Katy Stone, co-owner of Laetus Pullus Farm in Perry, said she is happy to stick around a few more weeks to sell her chickens and eggs to the community.
“It’s nice that they do the indoor market to extend the season,” Stone said. “It’s been fun to come to the Bath Market and meet new people and share products with new customers.”
Laetus Pullus Farm is also temporarily offering fresh turkeys in preparation for Thanksgiving. Stone said her meat is raised on pasture and with organic practices. She said that by raising her meat locally, it gives it a better taste.
“They’re out in the sun, eating bugs and aren’t confined,” she said. “It has a nice, moist, juicy flavor.”
Cathie Wood, founder of Vermillion Creek Honey Company, also said she uses organic practices for producing her products. She uses raw honey and beeswax to make natural skincare products.
“My daughter is the one who encouraged me to get into beekeeping,” Wood said. “They are fascinating creatures.”
Wood, a retired teacher, said she now uses her knowledge of beekeeping to create skincare products. She said honey is a natural antibacterial, and it supplies the skin with many antioxidants. She also said that beeswax protects the skin from toxins, provides hydration, and is full of Vitamin A.
She has several different products available including body cream, body scrub, lip balm and lotion. All of these beauty products can be mixed and matched in a gift box, a potential Christmas gift for loved ones in the community.
Jean Fierke is another market vendor that uses natural ingredients in her products. Chickadee ‘All Milk’ Soap provides soap out of goat milk that is sourced from Ingham County. She said Bath and the surrounding communities enjoy shopping locally and organically.
“We are very conscientious, earth-friendly folks,” Fierke said.
Not everyone grew up in Bath, yet people from all over come to participate in the market and appreciate the local businesses. Alice Koerner recently moved to Bath from New Jersey, and she said she is a strong supporter of local markets.
“It’s more important to shop local for your own health and the community’s,” Koerner said. “We are taught to consume, consume, consume, and I’m doing that, just locally.”
In past years, the market has stayed open all winter long. Market manager Tom Straka said that this year they are shortening the winter market to just November and December. This is due to growing seasons and product availability.
“Right after the holidays is a good time to cut it off,” Straka said. “Then we’ll be back open in May.”

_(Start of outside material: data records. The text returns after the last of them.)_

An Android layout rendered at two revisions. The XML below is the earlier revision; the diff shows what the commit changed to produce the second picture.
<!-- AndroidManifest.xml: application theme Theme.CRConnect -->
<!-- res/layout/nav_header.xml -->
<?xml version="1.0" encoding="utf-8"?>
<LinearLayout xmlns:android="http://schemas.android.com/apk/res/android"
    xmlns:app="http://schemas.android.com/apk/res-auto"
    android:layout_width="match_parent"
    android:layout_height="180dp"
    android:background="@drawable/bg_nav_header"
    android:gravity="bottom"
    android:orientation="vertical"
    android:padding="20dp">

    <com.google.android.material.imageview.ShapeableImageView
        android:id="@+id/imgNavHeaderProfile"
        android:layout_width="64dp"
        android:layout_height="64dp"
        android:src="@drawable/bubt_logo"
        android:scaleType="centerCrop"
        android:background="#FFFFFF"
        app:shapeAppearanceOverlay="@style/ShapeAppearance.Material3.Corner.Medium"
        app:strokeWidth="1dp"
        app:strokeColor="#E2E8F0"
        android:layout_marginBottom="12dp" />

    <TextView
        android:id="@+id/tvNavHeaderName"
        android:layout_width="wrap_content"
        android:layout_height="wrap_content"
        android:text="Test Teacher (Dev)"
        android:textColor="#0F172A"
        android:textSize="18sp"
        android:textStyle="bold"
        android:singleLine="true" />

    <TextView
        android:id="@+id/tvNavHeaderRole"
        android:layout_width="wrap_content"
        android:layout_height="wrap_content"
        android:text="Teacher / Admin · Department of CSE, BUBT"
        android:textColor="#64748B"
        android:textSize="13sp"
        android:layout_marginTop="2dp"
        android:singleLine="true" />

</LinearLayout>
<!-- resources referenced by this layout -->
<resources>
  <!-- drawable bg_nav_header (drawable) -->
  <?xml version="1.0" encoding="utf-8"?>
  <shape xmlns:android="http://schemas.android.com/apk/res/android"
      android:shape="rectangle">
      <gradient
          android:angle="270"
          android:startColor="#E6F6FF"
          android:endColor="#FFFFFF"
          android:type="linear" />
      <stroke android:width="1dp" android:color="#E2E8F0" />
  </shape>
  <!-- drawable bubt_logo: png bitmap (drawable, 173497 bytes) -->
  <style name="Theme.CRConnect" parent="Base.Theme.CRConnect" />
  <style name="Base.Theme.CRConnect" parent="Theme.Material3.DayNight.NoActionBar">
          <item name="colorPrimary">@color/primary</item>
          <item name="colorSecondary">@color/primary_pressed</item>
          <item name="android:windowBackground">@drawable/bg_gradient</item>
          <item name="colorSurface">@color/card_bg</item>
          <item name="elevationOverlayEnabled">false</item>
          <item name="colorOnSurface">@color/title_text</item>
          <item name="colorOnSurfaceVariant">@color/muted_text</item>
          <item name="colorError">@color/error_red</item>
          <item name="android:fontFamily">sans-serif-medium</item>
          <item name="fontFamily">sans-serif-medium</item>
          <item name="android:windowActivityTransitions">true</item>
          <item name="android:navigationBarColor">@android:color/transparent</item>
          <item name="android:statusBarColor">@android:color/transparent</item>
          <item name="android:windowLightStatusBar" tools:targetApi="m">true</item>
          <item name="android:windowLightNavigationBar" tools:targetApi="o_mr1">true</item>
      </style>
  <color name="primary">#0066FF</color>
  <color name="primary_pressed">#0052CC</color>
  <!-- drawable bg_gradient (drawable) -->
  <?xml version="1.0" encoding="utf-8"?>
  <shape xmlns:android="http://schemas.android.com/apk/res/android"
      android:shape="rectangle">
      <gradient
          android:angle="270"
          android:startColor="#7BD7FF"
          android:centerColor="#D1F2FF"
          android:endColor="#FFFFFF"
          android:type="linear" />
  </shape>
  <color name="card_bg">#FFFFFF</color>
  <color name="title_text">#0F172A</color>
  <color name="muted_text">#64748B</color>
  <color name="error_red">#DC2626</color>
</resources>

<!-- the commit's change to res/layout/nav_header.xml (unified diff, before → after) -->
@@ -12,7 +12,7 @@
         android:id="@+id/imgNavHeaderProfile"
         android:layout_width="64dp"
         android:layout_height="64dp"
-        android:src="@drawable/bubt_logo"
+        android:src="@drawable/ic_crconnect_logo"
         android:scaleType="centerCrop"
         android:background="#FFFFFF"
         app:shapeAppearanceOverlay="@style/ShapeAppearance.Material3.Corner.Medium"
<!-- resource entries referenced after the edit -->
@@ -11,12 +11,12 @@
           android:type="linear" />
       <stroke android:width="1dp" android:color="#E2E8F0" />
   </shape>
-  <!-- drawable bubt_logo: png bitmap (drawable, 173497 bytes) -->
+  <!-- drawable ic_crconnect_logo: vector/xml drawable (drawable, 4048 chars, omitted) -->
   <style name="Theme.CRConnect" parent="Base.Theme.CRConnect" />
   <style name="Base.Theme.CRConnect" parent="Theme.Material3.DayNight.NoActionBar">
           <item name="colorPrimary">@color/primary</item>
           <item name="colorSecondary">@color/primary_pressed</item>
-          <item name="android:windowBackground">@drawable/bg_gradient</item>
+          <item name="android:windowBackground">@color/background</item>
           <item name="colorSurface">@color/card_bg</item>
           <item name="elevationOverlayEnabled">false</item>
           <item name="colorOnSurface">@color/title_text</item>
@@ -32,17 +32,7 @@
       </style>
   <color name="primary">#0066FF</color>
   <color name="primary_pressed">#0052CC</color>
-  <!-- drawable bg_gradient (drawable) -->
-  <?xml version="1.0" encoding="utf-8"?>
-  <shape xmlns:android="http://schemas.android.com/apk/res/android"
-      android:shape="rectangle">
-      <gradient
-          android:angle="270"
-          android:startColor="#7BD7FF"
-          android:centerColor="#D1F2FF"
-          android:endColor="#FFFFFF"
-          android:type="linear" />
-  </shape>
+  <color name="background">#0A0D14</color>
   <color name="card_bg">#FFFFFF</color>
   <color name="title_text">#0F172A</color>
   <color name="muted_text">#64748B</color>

As the holiday season begins, the Bath Community Center will be hosting a holiday market on Dec. 19 that will include cookie decorating and a visit from Santa Claus. Additional one-time vendors will also be present to participate.